the right to be wrong

The Universal Declaration of Human Rights is a very pretty document, which in its sixty year history has had almost no discernable effect on either governmental policies or individual lives. In 1948 it was aspirational; today it is mostly a list of what we as a species have failed to guarantee for ourselves and one another. Nonetheless, it is worth the occasional read, if only as a reminder that there are thoughtful and (at least nominally) broadly accepted notions of human rights that do not begin with freedom of religion and end with freedom from cruel and unusual punishment, and do not mention bearing arms even a little bit.

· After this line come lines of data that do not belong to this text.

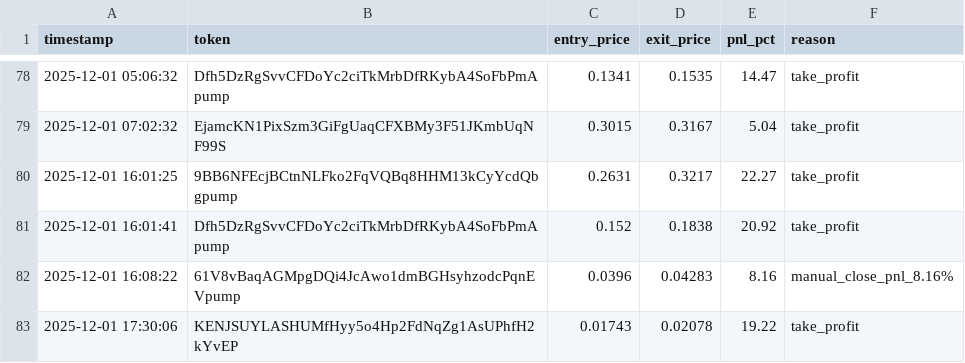
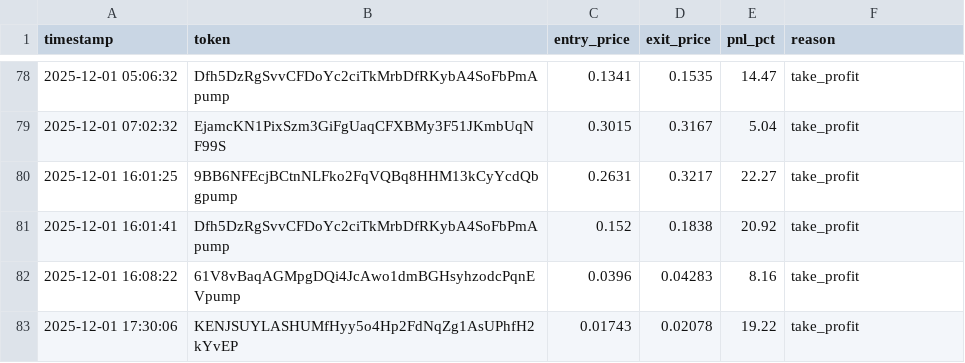
Before and after one commit to mikegianfelice/Hunter, a CSV file: data/trade_log.csv, drawn as a sheet; only a part is shown, gaps mark what is left out.

Commit message:
Update trade log and performance data

```diff
--- a/data/trade_log.csv
+++ b/data/trade_log.csv
@@ -81,3 +81,3 @@ timestamp,token,entry_price,exit_price,pnl_pct,reason
 2025-12-01 16:01:41,Dfh5DzRgSvvCFDoYc2ciTkMrbDfRKybA4SoFbPmApump,0.152,0.1838,20.92,take_profit
-2025-12-01 16:08:22,61V8vBaqAGMpgDQi4JcAwo1dmBGHsyhzodcPqnEVpump,0.0396,0.04283,8.16,manual_close_pnl_8.16%
+2025-12-01 16:08:22,61V8vBaqAGMpgDQi4JcAwo1dmBGHsyhzodcPqnEVpump,0.0396,0.04283,8.16,take_profit
 2025-12-01 17:30:06,KENJSUYLASHUMfHyy5o4Hp2FdNqZg1AsUPhfH2kYvEP,0.01743,0.02078,19.22,take_profit
```
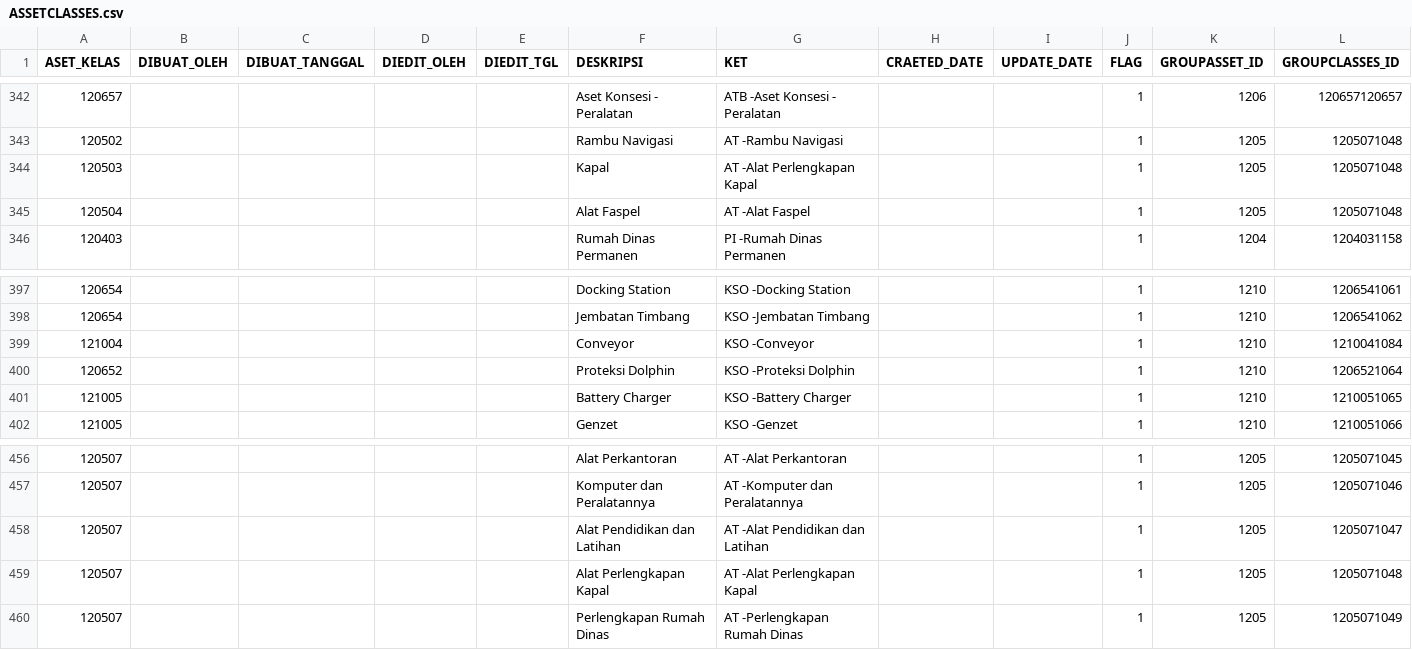
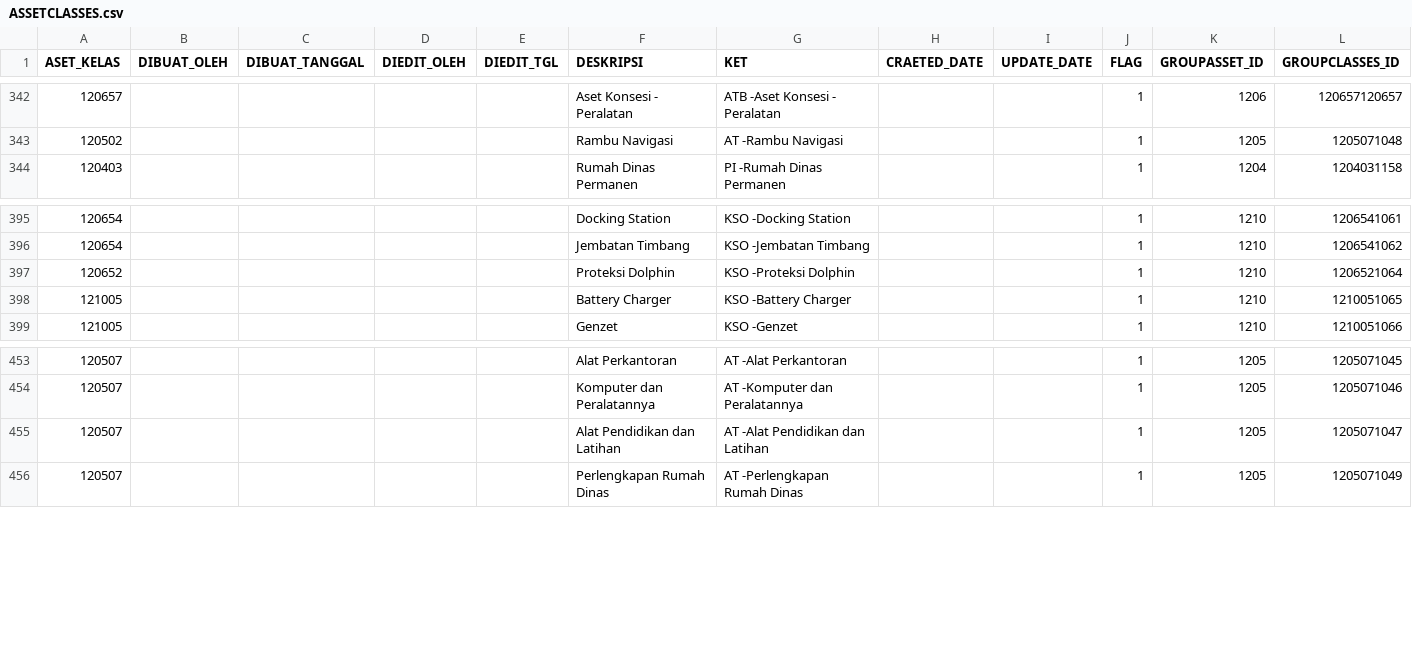
Before and after one commit to hafidh2001/migrator-oracle, a CSV file: oracle-backup-siap-new/ASSETCLASSES.csv, drawn as a sheet; only a part is shown, gaps mark what is left out; the diff names each change by its address in the sheet, - before the commit and + after, or states it on an @@ line.

```diff
--- a/oracle-backup-siap-new/ASSETCLASSES.csv
+++ b/oracle-backup-siap-new/ASSETCLASSES.csv
-row 344: 120503 |  |  |  |  | Kapal | AT -Alat Perlengkapan Kapal |  |  | 1 | 1205 | 1205071048
-row 345: 120504 |  |  |  |  | Alat Faspel | AT -Alat Faspel |  |  | 1 | 1205 | 1205071048
-row 399: 121004 |  |  |  |  | Conveyor | KSO -Conveyor |  |  | 1 | 1210 | 1210041084
-row 459: 120507 |  |  |  |  | Alat Perlengkapan Kapal | AT -Alat Perlengkapan Kapal |  |  | 1 | 1205 | 1205071048
```
Also changed, not shown: oracle-backup-siap-new/COSTCENTERS.csv, 3 other files.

Upon reading it today, I found myself reflecting on a right which (like so many others) is sadly under-recognized nowadays: the right to be wrong. Although not stated in as many words, it can clearly be found in Articles 18 (Everyone has the right to freedom of thought, conscience and religion; this right includes freedom to change his religion or belief…) and 19 (Everyone has the right to freedom of opinion and expression; this right includes freedom to hold opinions without interference…). The right to be wrong is not necessarily one of the most crucial ones on the list in terms of people’s welfare, but it’s important because it touches on something fundamentally human. There are certain things that everyone has in common – hunger, laughter, complicated relationships with their parents – and also on that list is being wrong. Everyone, everywhere, at every time, is wrong about something, and most likely about a vast number of things ranging from the metaphysical nature of the universe to their best friend’s favorite ice cream flavor. Our brains have innate perceptual and cognitive biases which systematically distort our understanding of the world, and on top of that we’re not always all that bright. Our hopes and fears and desires color our judgments. Our memories are unreliable, and people lie to us, and we have a surprising capacity to believe two entirely contradictory things at the same time. This doesn’t mean that being wrong is somehow to be celebrated – it just means it’s a condition for which we should all be able to have sympathy, a continual reminder of our shared human frailty. And yet (even outside of countries where an unauthorized opinion can easily get you thrown in jail) we go around telling each other, “You can’t think that,” or “You can’t say that,” or “You can’t be serious” – statements which are, frequently, themselves wrong as it turns out that people can in fact think and say all kinds of ridiculous things with utmost sincerity. This is not to suggest that we should just go along with it when other people are wrong – if presented kindly, new information and perspectives can after all help them recover from this condition – but that we must recognize that other people’s minds are their own, and they have every right to do as they like with them in the privacy of their own skulls.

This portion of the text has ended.